Material for this exercise:
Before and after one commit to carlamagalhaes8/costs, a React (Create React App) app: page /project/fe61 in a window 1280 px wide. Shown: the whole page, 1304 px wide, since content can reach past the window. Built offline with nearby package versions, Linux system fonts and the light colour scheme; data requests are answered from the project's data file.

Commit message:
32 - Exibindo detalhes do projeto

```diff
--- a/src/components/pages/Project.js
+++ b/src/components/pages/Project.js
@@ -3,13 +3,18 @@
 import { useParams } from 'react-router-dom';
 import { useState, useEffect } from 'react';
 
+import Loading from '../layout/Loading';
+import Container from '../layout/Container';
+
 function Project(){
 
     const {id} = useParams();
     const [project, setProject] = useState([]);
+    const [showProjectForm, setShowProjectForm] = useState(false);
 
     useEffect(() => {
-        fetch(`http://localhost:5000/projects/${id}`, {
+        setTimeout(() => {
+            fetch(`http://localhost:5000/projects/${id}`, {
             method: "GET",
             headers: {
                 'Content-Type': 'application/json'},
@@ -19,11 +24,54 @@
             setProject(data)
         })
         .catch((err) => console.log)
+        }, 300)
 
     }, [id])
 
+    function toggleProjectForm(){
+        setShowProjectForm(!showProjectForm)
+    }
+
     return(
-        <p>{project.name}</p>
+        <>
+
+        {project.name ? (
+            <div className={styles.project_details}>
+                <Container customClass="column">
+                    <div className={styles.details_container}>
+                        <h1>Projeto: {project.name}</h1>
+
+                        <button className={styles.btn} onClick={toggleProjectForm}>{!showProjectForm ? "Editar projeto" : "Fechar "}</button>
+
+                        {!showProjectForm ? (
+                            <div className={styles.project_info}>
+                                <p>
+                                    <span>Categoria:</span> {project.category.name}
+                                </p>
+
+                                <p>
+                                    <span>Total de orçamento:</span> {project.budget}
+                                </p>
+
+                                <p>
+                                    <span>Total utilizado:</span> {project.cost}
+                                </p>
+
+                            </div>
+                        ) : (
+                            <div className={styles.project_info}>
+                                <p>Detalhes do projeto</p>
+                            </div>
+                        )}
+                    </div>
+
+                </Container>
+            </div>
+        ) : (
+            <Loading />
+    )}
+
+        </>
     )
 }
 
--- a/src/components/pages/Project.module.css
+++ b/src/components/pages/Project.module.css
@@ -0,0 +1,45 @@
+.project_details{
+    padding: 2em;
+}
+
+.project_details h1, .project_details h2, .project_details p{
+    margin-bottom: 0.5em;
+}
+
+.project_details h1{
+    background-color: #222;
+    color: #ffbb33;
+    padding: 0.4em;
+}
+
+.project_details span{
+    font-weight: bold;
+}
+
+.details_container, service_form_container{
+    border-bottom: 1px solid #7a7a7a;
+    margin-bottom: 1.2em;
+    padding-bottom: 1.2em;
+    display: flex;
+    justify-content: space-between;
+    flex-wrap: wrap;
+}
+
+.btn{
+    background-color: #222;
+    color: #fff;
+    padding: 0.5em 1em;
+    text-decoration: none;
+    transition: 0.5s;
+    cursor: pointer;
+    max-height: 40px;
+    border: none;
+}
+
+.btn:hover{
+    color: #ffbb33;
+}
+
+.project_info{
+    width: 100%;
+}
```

About this task: Output all of the data exactly as given.

Result of the task:
Before and after one commit to carlamagalhaes8/costs, a React (Create React App) app: page /project/fe61 in a window 1280 px wide. Shown: the whole page, 1304 px wide, since content can reach past the window. Built offline with nearby package versions, Linux system fonts and the light colour scheme; data requests are answered from the project's data file.

Commit message:
32 - Exibindo detalhes do projeto

```diff
--- a/src/components/pages/Project.js
+++ b/src/components/pages/Project.js
@@ -3,13 +3,18 @@
 import { useParams } from 'react-router-dom';
 import { useState, useEffect } from 'react';
 
+import Loading from '../layout/Loading';
+import Container from '../layout/Container';
+
 function Project(){
 
     const {id} = useParams();
     const [project, setProject] = useState([]);
+    const [showProjectForm, setShowProjectForm] = useState(false);
 
     useEffect(() => {
-        fetch(`http://localhost:5000/projects/${id}`, {
+        setTimeout(() => {
+            fetch(`http://localhost:5000/projects/${id}`, {
             method: "GET",
             headers: {
                 'Content-Type': 'application/json'},
@@ -19,11 +24,54 @@
             setProject(data)
         })
         .catch((err) => console.log)
+        }, 300)
 
     }, [id])
 
+    function toggleProjectForm(){
+        setShowProjectForm(!showProjectForm)
+    }
+
     return(
-        <p>{project.name}</p>
+        <>
+
+        {project.name ? (
+            <div className={styles.project_details}>
+                <Container customClass="column">
+                    <div className={styles.details_container}>
+                        <h1>Projeto: {project.name}</h1>
+
+                        <button className={styles.btn} onClick={toggleProjectForm}>{!showProjectForm ? "Editar projeto" : "Fechar "}</button>
+
+                        {!showProjectForm ? (
+                            <div className={styles.project_info}>
+                                <p>
+                                    <span>Categoria:</span> {project.category.name}
+                                </p>
+
+                                <p>
+                                    <span>Total de orçamento:</span> {project.budget}
+                                </p>
+
+                                <p>
+                                    <span>Total utilizado:</span> {project.cost}
+                                </p>
+
+                            </div>
+                        ) : (
+                            <div className={styles.project_info}>
+                                <p>Detalhes do projeto</p>
+                            </div>
+                        )}
+                    </div>
+
+                </Container>
+            </div>
+        ) : (
+            <Loading />
+    )}
+
+        </>
     )
 }
 
--- a/src/components/pages/Project.module.css
+++ b/src/components/pages/Project.module.css
@@ -0,0 +1,45 @@
+.project_details{
+    padding: 2em;
+}
+
+.project_details h1, .project_details h2, .project_details p{
+    margin-bottom: 0.5em;
+}
+
+.project_details h1{
+    background-color: #222;
+    color: #ffbb33;
+    padding: 0.4em;
+}
+
+.project_details span{
+    font-weight: bold;
+}
+
+.details_container, service_form_container{
+    border-bottom: 1px solid #7a7a7a;
+    margin-bottom: 1.2em;
+    padding-bottom: 1.2em;
+    display: flex;
+    justify-content: space-between;
+    flex-wrap: wrap;
+}
+
+.btn{
+    background-color: #222;
+    color: #fff;
+    padding: 0.5em 1em;
+    text-decoration: none;
+    transition: 0.5s;
+    cursor: pointer;
+    max-height: 40px;
+    border: none;
+}
+
+.btn:hover{
+    color: #ffbb33;
+}
+
+.project_info{
+    width: 100%;
+}
```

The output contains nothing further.